Speaking of supplemental material that makes this book cost an extra dollar, this issue was by far the most worth it. I'd almost advise picking it up for that even if you're not reading Justice league because we get some juicy information about mysterious miss Pandora. It's a nice neat little teaser in the form of an actual little side story. Pandora meets with The Phantom Stranger and they discuss things of godly nature and beyond, giving us enough information to whet our appetite without ruining the mystery.
In Conclusion: 4.5/5

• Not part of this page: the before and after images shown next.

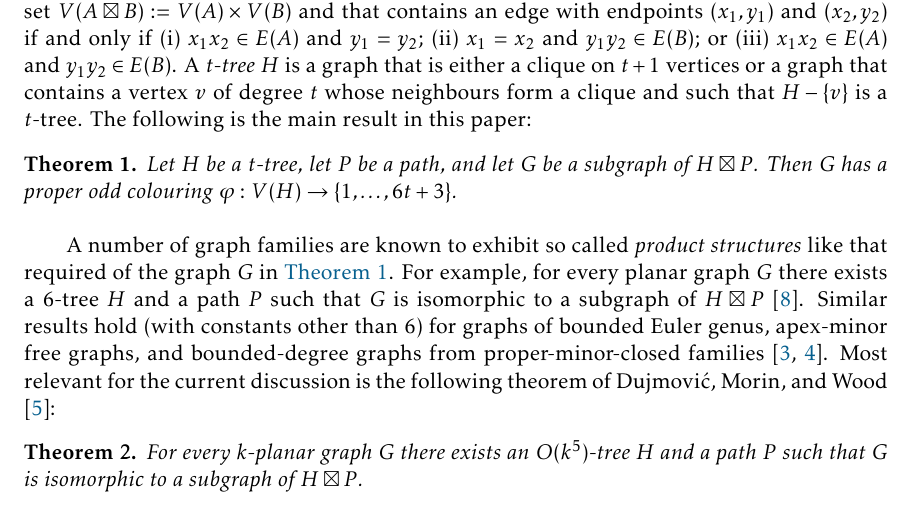
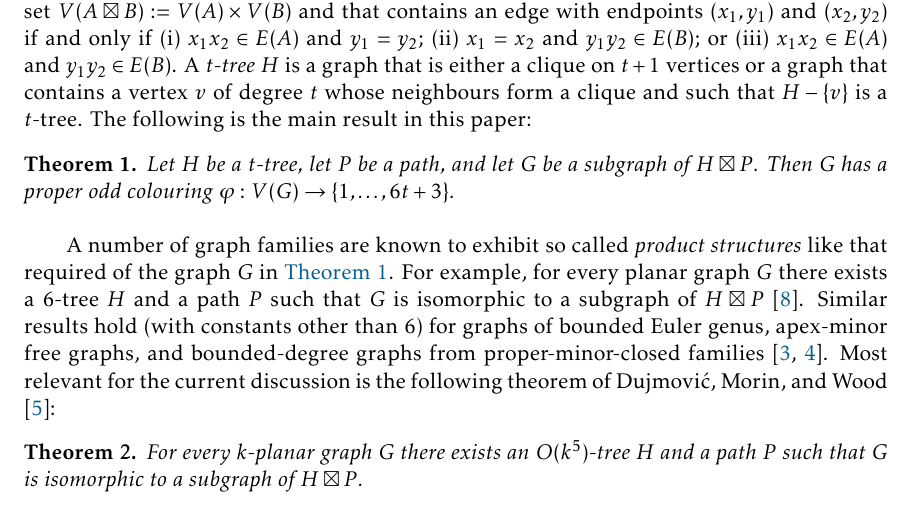
Before and after one commit to patmorin/odd, a LaTeX document (odd.tex): part of page 2 of 4, cut so that both start at the same text. Compiled offline with pdfLaTeX.

Commit message:
Typo fix

```diff
--- a/odd.tex
+++ b/odd.tex
@@ -134,7 +134,7 @@ For two graphs $A$ and $B$, the \emph{strong product} $A\boxtimes B$ of $A$ and
 A \emph{$t$-tree} $H$ is a graph that is either a clique on $t+1$ vertices or a graph that contains a vertex $v$ of degree $t$ whose neighbours form a clique and such that $H-\{v\}$ is a $t$-tree.  The following is the main result in this paper:
 
 \begin{thm}\label{new_result}
-  Let $H$ be a $t$-tree, let $P$ be a path, and let $G$ be a subgraph of $H\boxtimes P$. Then $G$ has a proper odd colouring $\varphi:V(H)\to\{1,\ldots,6t+3\}$.
+  Let $H$ be a $t$-tree, let $P$ be a path, and let $G$ be a subgraph of $H\boxtimes P$. Then $G$ has a proper odd colouring $\varphi:V(G)\to\{1,\ldots,6t+3\}$.
 \end{thm}
 
 A number of graph families are known to exhibit so called \emph{product structures} like that required of the graph $G$ in \cref{new_result}.  For example, for every planar graph $G$ there exists a $6$-tree $H$ and a path $P$ such that $G$ is isomorphic to a subgraph of $H\boxtimes P$ \cite{ueckerdt.wood.ea:improved}.  Similar results hold (with constants other than $6$) for graphs of bounded Euler genus, apex-minor free graphs, and bounded-degree graphs from proper-minor-closed families \cite{dujmovic.joret.ea:planar,dujmovic.esperet.ea:clustered}.  Most relevant for the current discussion is the following theorem of \citet{dujmovic.morin.ea:structure}:
```
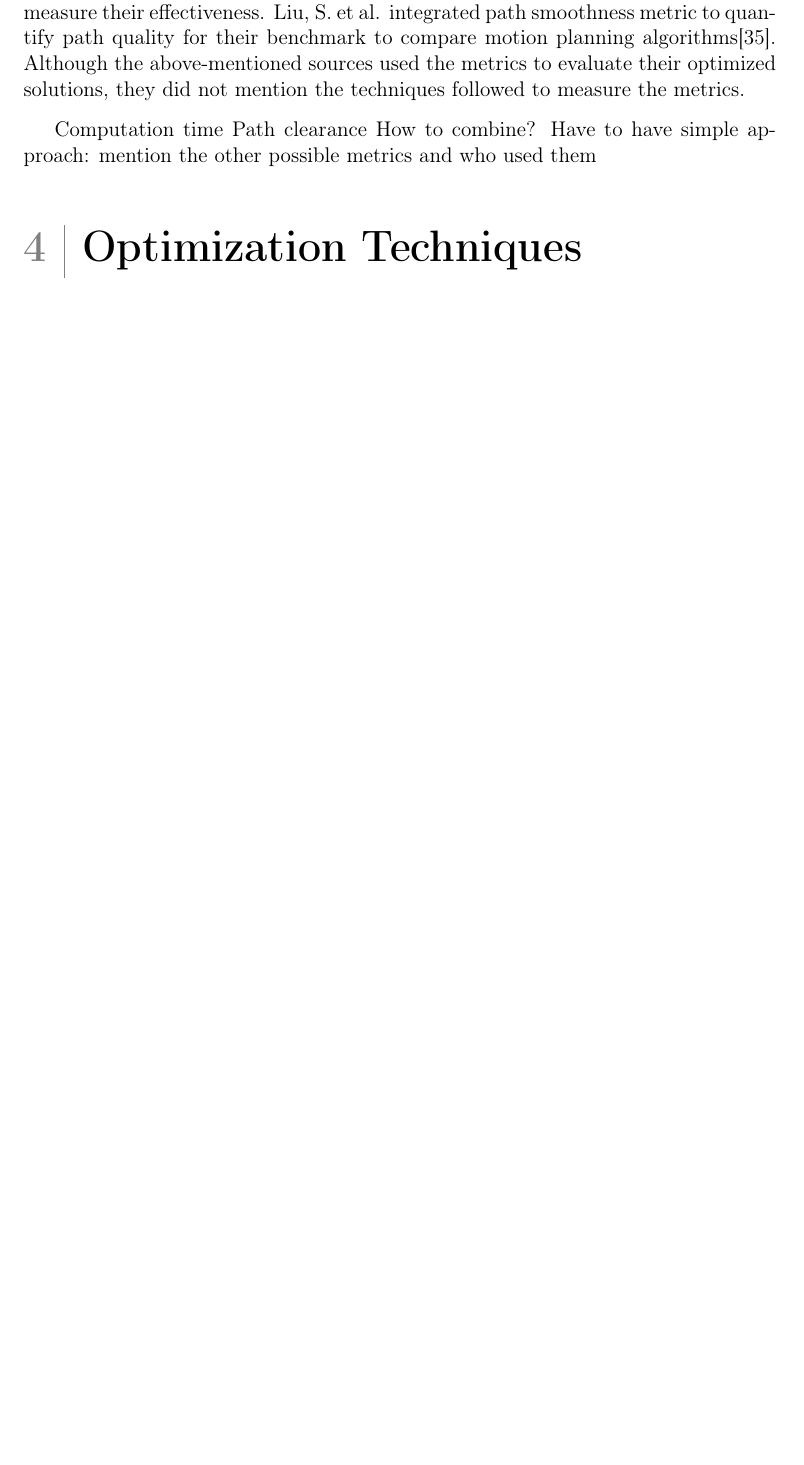
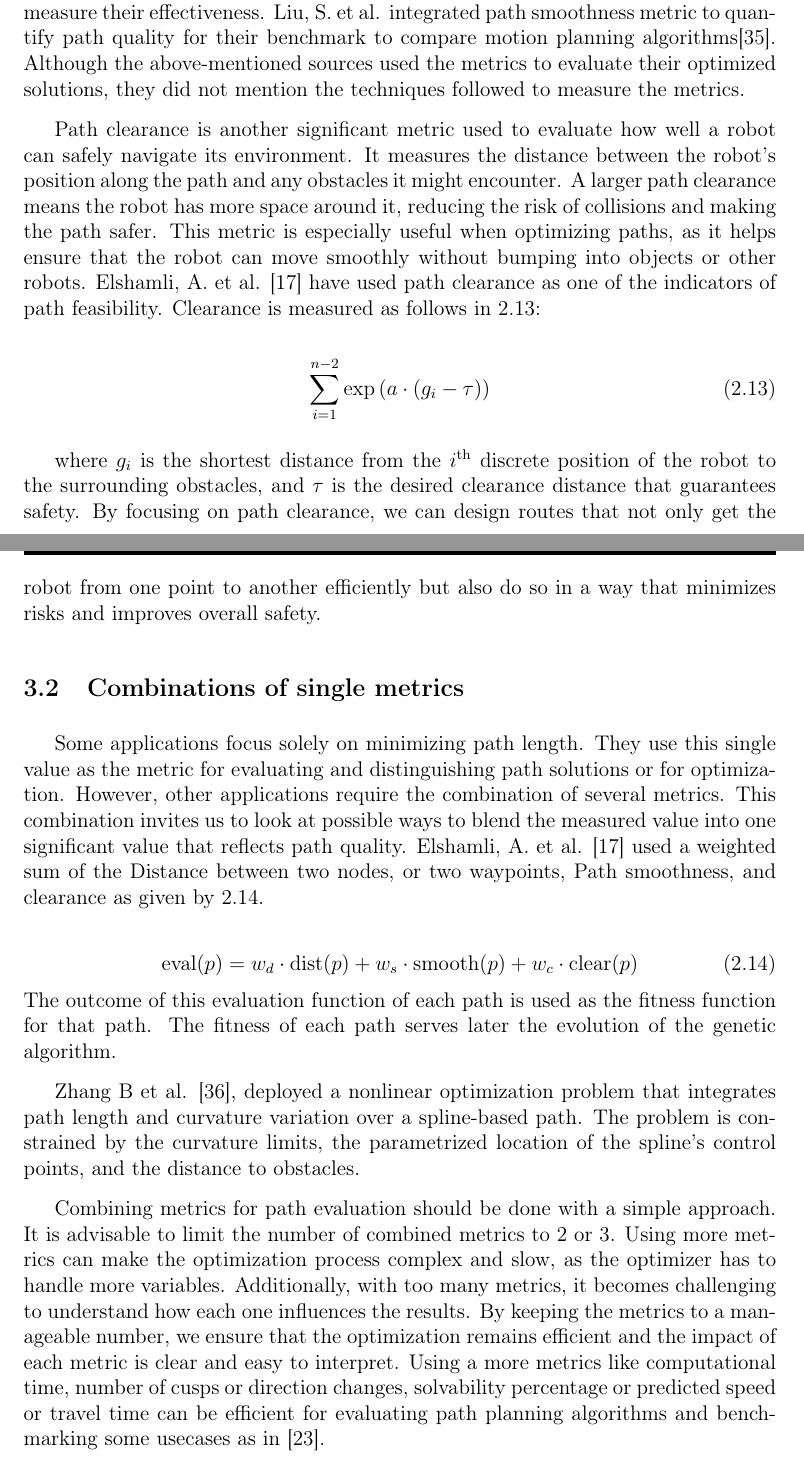
Before and after one commit to IlefatKion/Thesis, a LaTeX thesis (main.tex, which reads chapters/chap1.tex): part of page 46 of 56 before the commit and two parts of pages 46 and 47 of 58 after it, the two joined at a grey line, cut so that both start at the same text, the shorter picture padded with empty space. Compiled offline with pdfLaTeX.

Commit message:
metrics-complete

```diff
--- a/chapters/chap1.tex
+++ b/chapters/chap1.tex
@@ -761,12 +761,51 @@ motion planning algorithms\cite{R35}.
 Although the above-mentioned sources used the metrics to evaluate their optimized solutions,
 they did not mention the techniques  followed to measure the metrics.
 
+Path clearance is another significant metric used to evaluate how well a robot can safely navigate
+its environment. It measures the distance between the robot's position along the path and any obstacles
+it might encounter. A larger path clearance means the robot has more space around it, reducing the risk
+of collisions and making the path safer. This metric is especially useful when optimizing paths, as it
+helps ensure that the robot can move smoothly without bumping into objects or other robots.
+Elshamli, A. et al. \cite{R17} have used path clearance as one of the indicators of path feasibility.
+Clearance is measured as follows in \Ref{clear}:
 
+\begin{equation}
+    \sum_{i=1}^{n-2} \exp\left(a \cdot (g_i - \tau)\right)
+    \label{clear}
+\end{equation}
 
-Computation time
-Path clearance
-How to combine?
-Have to have simple approach: mention the other possible metrics and who used them
+where \(g_i\) is the shortest distance from the \(i^{\text{th}}\) discrete position of the
+robot to the surrounding obstacles, and \(\tau\) is the desired clearance distance that
+guarantees safety. By focusing
+on path clearance, we can design routes that not only get the robot from one point to another efficiently
+but also do so in a way that minimizes risks and improves overall safety.
 
+\subsection{Combinations of single metrics}
 
-\section{Optimization Techniques}
+Some applications focus solely on minimizing path length. They use this single value as the
+metric for evaluating and distinguishing path solutions or for optimization. However, other
+applications require the combination of several metrics. This combination invites us to look
+at possible ways to blend the measured value into one significant value that reflects path quality.
+Elshamli, A. et al. \cite{R17} used a weighted sum of the Distance between two nodes, or two waypoints,
+Path smoothness, and clearance as given by \Ref{evaluation}.
+
+\begin{equation}
+    \text{eval}(p) = w_d \cdot \text{dist}(p) + w_s \cdot \text{smooth}(p) + w_c \cdot \text{clear}(p)
+    \label{evaluation}
+\end{equation}
+The outcome of this evaluation function of each path is used as the fitness function for that path.
+The fitness of each path serves later the evolution of the genetic algorithm.
+
+Zhang B et al. \cite{R36}, deployed a nonlinear optimization problem that integrates path length and
+curvature variation over a spline-based path. The problem is constrained by the curvature limits, the
+parametrized location of the spline's control points, and the distance to obstacles.
+
+Combining metrics for path evaluation should be done with a simple approach. It is advisable to limit
+the number of combined metrics to 2 or 3. Using more metrics can make the optimization process complex
+and slow, as the optimizer has to handle more variables. Additionally, with too many metrics, it becomes
+challenging to understand how each one influences the results. By keeping the metrics to a
+manageable number, we ensure that the optimization remains efficient and the impact of each metric
+is clear and easy to interpret.
+Using a more metrics like computational time, number of cusps or direction changes, solvability percentage
+or predicted speed or travel time can be efficient for evaluating path planning algorithms and benchmarking some
+usecases as in \cite{R23}.
```
Also changed, not shown: other/bibliographie.tex (+5 -0 lines), main.pdf, chapters/chap1.tex (9 more changed lines), 7 other files.
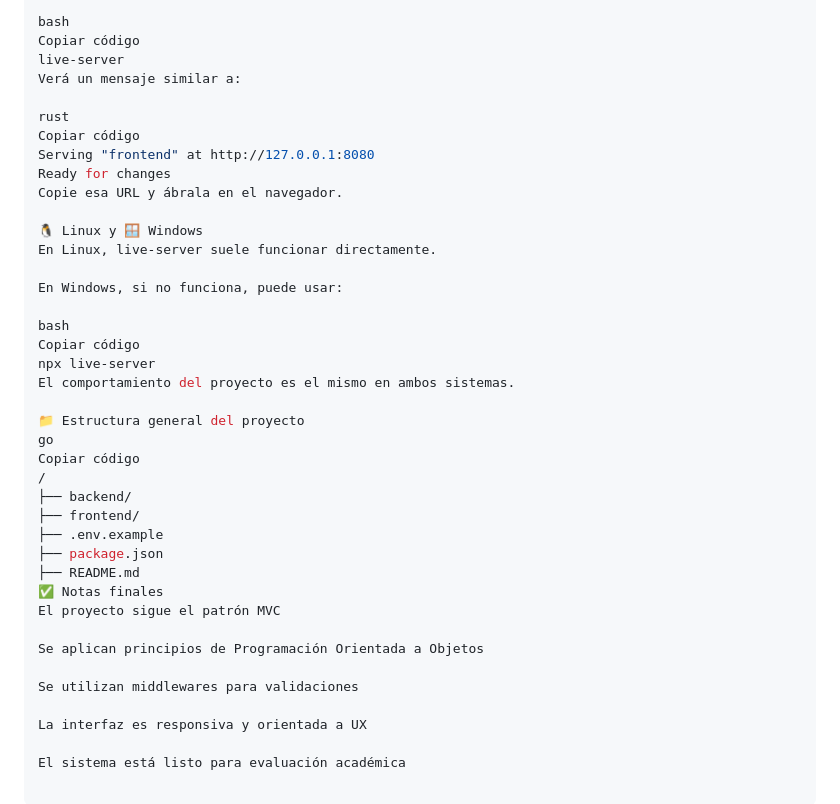
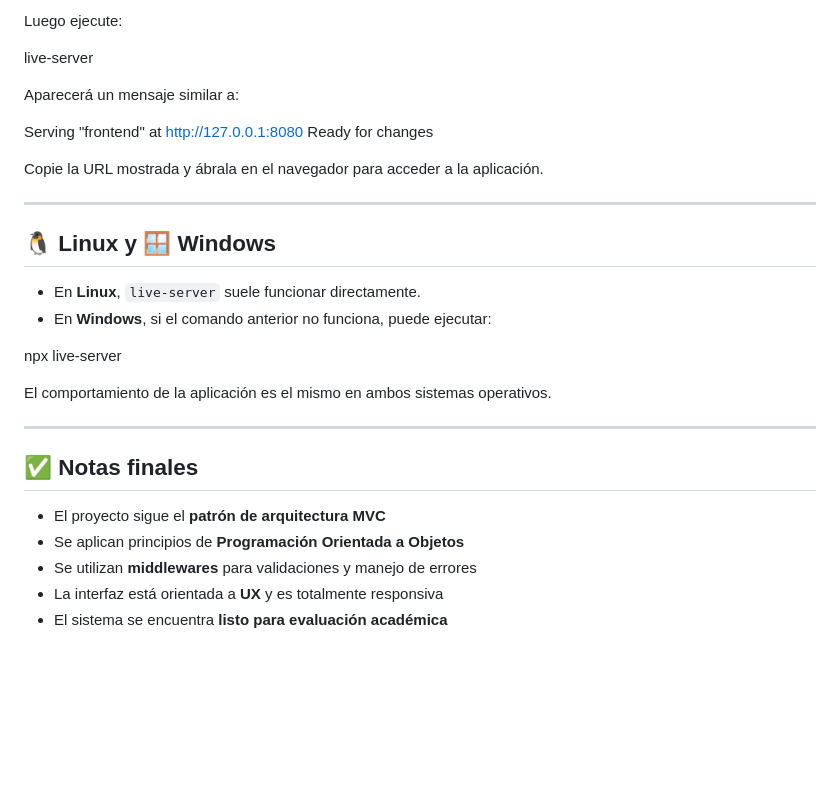
Before and after one commit to ShermanDark/biblioteca-digital, a Markdown page: README.md, the part around one of its changes. Drawn GitHub-style; blank space fills up the shorter version.

```diff
--- a/README.md
+++ b/README.md
@@ -100,41 +100,34 @@ Luego, ejecute:
 
-bash
-Copiar código
+Luego ejecute:
+
 live-server
-Verá un mensaje similar a:
 
-rust
-Copiar código
+Aparecerá un mensaje similar a:
+
 Serving "frontend" at http://127.0.0.1:8080
 Ready for changes
-Copie esa URL y ábrala en el navegador.
 
-🐧 Linux y 🪟 Windows
-En Linux, live-server suele funcionar directamente.
 
-En Windows, si no funciona, puede usar:
+Copie la URL mostrada y ábrala en el navegador para acceder a la aplicación.
 
-bash
-Copiar código
+---
+
+## 🐧 Linux y 🪟 Windows
+
+- En **Linux**, `live-server` suele funcionar directamente.
+- En **Windows**, si el comando anterior no funciona, puede ejecutar:
+
 npx live-server
-El comportamiento del proyecto es el mismo en ambos sistemas.
 
-📁 Estructura general del proyecto
-go
-Copiar código
-/
-├── backend/
-├── frontend/
-├── .env.example
-├── package.json
-├── README.md
-✅ Notas finales
-El proyecto sigue el patrón MVC
 
-Se aplican principios de Programación Orientada a Objetos
+El comportamiento de la aplicación es el mismo en ambos sistemas operativos.
 
-Se utilizan middlewares para validaciones
+---
 
-La interfaz es responsiva y orientada a UX
+## ✅ Notas finales
 
-El sistema está listo para evaluación académica
+- El proyecto sigue el **patrón de arquitectura MVC**
+- Se aplican principios de **Programación Orientada a Objetos**
+- Se utilizan **middlewares** para validaciones y manejo de errores
+- La interfaz está orientada a **UX** y es totalmente responsiva
+- El sistema se encuentra **listo para evaluación académica**
```
Also changed, not shown: other parts of README.md (+36 -36 lines).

Hands down, the best issue of the series thus far. No contest. For once there was very little that actually made me cringe or rage too hard. It was surprisingly less rushed then I had feared, and established the beginning of a bond between Batman and Superman as it should. Someone must have whipped Johns into shape after seeing the script from the last issue but too late to stop it, because GL and Flash function more like any other member of the team, rather than getting all the spotlight. It has a lot more polish to the flow, and feels a little more solid than just being 'awesome and nothing more.'